  6. Bikhchandani, Sushil & Hirshleifer, David & Welch, Ivo, 1992. "A Theory of Fads, Fashion, Custom, and Cultural Change in Informational Cascades," Journal of Political Economy, University of Chicago Press, vol. 100(5), pages 992-1026, October.
  7. Hamilton, James D, 1989. "A New Approach to the Economic Analysis of Nonstationary Time Series and the Business Cycle," Econometrica, Econometric Society, vol. 57(2), pages 357-384, March.
  8. Dacorogna, Michael M. & Muller, Ulrich A. & Nagler, Robert J. & Olsen, Richard B. & Pictet, Olivier V., 1993. "A geographical model for the daily and weekly seasonal volatility in the foreign exchange market," Journal of International Money and Finance, Elsevier, vol. 12(4), pages 413-438, August.
  9. Ignacio N. Lobato & Peter M. Robinson, 1998. "A Nonparametric Test for I(0)," Review of Economic Studies, Oxford University Press, vol. 65(3), pages 475-495.
  10. Alan Kirman, 1993. "Ants, Rationality, and Recruitment," The Quarterly Journal of Economics, Oxford University Press, vol. 108(1), pages 137-156.
  11. Liudas Giraitis & Peter M. Robinson & Donatas Surgailis, 2000. "A model for long memory conditional heteroscedasticity," LSE Research Online Documents on Economics 299, London School of Economics and Political Science, LSE Library.
  12. Lee, Dongin & Schmidt, Peter, 1996. "On the power of the KPSS test of stationarity against fractionally-integrated alternatives," Journal of Econometrics, Elsevier, vol. 73(1), pages 285-302, July.
  13. Abhijit V. Banerjee, 1992. "A Simple Model of Herd Behavior," The Quarterly Journal of Economics, Oxford University Press, vol. 107(3), pages 797-817.
Full references (including those not matched with items on IDEAS)

This item is not listed on Wikipedia, on a reading list or among the top items on IDEAS.

When requesting a correction, please mention this item's handle: RePEc:ams:cdws01:5a.4. See general information about how to correct material in RePEc.

For technical questions regarding this item, or to correct its authors, title, abstract, bibliographic or download information, contact: (Christopher F. Baum)

If you have authored this item and are not yet registered with RePEc, we encourage you to do it here.
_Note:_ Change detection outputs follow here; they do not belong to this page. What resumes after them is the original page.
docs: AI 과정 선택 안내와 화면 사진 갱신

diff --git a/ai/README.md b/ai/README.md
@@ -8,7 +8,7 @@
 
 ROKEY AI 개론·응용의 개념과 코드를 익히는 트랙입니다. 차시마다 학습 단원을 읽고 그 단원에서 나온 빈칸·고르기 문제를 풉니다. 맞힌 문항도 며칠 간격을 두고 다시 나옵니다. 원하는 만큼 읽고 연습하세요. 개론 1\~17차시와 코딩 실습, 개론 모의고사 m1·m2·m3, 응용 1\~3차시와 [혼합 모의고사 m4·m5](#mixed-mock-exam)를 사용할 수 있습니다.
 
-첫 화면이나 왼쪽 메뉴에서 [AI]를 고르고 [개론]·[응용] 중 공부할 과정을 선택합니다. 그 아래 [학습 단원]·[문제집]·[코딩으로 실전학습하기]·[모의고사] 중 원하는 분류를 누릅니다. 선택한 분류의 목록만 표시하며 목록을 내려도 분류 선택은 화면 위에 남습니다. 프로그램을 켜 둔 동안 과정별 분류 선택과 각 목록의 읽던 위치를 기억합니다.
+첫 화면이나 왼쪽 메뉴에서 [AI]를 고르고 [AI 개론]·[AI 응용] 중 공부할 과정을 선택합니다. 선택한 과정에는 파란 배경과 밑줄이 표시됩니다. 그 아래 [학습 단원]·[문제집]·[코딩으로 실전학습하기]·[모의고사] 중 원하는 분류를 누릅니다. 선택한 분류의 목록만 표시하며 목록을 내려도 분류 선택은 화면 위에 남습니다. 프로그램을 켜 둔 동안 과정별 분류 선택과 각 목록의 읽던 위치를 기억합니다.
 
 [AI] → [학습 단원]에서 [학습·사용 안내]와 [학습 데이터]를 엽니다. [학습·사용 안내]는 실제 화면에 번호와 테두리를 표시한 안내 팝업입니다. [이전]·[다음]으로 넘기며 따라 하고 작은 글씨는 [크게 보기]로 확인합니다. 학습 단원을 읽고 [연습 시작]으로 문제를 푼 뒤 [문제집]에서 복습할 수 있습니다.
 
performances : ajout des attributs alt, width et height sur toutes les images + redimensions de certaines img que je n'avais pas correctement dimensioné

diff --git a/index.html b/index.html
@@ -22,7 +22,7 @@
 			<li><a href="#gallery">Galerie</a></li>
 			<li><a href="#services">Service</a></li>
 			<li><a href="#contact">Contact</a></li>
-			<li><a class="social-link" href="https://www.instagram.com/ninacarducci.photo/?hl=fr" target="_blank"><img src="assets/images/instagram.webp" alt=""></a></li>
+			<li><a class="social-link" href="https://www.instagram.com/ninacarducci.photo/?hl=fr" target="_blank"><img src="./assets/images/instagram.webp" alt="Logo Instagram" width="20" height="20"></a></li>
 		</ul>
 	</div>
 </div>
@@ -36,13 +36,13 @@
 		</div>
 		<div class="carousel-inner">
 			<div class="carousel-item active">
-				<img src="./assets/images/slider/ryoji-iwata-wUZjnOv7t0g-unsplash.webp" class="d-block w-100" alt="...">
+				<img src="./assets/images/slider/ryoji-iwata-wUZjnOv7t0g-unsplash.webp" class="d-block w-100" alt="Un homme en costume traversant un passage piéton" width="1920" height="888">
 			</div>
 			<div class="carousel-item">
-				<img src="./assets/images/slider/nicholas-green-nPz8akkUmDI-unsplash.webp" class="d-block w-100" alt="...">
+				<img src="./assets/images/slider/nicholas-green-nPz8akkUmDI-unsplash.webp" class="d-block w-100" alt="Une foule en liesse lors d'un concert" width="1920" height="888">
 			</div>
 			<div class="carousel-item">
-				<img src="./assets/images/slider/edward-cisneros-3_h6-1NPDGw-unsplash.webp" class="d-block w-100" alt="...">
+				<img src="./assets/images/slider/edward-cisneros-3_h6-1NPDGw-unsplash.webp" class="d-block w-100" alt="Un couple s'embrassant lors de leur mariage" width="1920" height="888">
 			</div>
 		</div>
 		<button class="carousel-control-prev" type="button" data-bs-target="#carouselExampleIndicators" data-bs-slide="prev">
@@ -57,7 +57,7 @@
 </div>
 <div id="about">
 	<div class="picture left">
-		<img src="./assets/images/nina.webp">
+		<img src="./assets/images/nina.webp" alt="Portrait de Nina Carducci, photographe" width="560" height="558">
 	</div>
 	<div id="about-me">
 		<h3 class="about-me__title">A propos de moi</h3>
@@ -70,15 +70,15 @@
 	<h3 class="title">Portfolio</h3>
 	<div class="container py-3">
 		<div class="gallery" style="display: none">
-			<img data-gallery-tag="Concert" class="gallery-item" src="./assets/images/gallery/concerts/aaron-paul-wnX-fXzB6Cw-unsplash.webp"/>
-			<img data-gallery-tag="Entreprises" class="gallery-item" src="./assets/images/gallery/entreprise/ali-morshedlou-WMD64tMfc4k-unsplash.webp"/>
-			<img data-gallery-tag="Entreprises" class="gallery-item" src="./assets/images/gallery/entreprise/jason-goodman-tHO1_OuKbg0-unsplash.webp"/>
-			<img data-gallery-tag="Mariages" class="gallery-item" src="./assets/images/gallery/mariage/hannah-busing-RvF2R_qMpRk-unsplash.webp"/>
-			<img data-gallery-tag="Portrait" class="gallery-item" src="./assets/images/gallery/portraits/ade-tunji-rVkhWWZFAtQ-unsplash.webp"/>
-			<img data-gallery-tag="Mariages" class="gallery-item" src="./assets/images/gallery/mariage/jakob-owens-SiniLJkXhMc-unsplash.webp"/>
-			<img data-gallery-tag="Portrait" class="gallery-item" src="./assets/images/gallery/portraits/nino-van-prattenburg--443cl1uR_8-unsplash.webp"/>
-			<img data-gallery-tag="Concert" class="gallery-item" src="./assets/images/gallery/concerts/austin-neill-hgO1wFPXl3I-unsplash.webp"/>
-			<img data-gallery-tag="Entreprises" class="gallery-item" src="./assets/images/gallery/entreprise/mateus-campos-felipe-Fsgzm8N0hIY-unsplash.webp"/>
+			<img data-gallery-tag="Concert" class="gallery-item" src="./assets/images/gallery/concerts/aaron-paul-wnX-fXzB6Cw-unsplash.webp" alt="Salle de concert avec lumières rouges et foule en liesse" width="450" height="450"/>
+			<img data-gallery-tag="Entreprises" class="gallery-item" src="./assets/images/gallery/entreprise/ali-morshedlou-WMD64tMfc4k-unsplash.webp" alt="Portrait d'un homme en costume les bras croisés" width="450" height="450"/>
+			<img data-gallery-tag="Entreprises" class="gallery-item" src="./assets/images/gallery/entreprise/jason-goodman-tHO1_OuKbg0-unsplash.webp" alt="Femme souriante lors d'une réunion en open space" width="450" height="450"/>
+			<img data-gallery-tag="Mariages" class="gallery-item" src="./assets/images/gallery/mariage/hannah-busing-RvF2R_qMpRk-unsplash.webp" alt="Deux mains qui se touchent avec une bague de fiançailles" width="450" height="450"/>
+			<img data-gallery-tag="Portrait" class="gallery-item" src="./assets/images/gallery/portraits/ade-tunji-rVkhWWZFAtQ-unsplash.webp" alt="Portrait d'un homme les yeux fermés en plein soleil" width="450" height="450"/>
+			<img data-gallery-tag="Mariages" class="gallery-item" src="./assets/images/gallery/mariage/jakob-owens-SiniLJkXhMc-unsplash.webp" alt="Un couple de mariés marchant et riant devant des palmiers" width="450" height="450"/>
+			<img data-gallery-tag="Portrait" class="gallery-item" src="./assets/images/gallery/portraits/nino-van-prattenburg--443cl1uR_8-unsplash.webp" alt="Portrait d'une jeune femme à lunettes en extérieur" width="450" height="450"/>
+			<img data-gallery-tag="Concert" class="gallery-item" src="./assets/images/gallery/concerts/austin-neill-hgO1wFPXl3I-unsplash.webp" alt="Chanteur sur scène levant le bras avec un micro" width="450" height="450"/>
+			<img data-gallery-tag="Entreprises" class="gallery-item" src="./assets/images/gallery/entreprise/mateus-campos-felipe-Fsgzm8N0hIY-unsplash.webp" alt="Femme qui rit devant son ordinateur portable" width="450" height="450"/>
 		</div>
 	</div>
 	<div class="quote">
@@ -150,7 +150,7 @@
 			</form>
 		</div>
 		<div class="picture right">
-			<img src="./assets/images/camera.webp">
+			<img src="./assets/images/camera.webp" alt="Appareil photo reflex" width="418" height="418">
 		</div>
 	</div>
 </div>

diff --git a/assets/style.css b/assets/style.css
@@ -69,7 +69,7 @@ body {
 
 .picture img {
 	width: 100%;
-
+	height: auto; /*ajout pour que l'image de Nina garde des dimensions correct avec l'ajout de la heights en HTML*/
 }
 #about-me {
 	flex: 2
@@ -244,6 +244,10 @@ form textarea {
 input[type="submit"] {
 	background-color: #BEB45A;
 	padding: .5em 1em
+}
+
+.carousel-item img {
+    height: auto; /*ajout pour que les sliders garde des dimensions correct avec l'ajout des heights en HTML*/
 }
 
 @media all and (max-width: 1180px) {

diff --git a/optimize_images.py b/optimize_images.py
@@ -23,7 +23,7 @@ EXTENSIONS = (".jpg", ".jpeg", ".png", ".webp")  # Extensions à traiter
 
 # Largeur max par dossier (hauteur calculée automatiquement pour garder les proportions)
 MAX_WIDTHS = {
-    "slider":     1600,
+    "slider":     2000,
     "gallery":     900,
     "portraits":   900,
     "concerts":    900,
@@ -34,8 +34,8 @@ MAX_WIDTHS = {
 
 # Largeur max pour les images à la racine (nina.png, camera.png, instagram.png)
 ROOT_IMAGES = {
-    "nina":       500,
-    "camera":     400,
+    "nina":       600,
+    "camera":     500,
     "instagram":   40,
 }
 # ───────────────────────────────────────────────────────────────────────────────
This allows to link your profile to this item. It also allows you to accept potential citations to this item that we are uncertain about.

If references are entirely missing, you can add them using this form.

If the full references list an item that is present in RePEc, but the system did not link to it, you can help with this form.

If you know of missing items citing this one, you can help us creating those links by adding the relevant references in the same way as above, for each refering item. If you are a registered author of this item, you may also want to check the "citations" tab in your profile, as there may be some citations waiting for confirmation.

Please note that corrections may take a couple of weeks to filter through the various RePEc services.

This information is provided to you by IDEAS at the Research Division of the Federal Reserve Bank of St. Louis using RePEc data.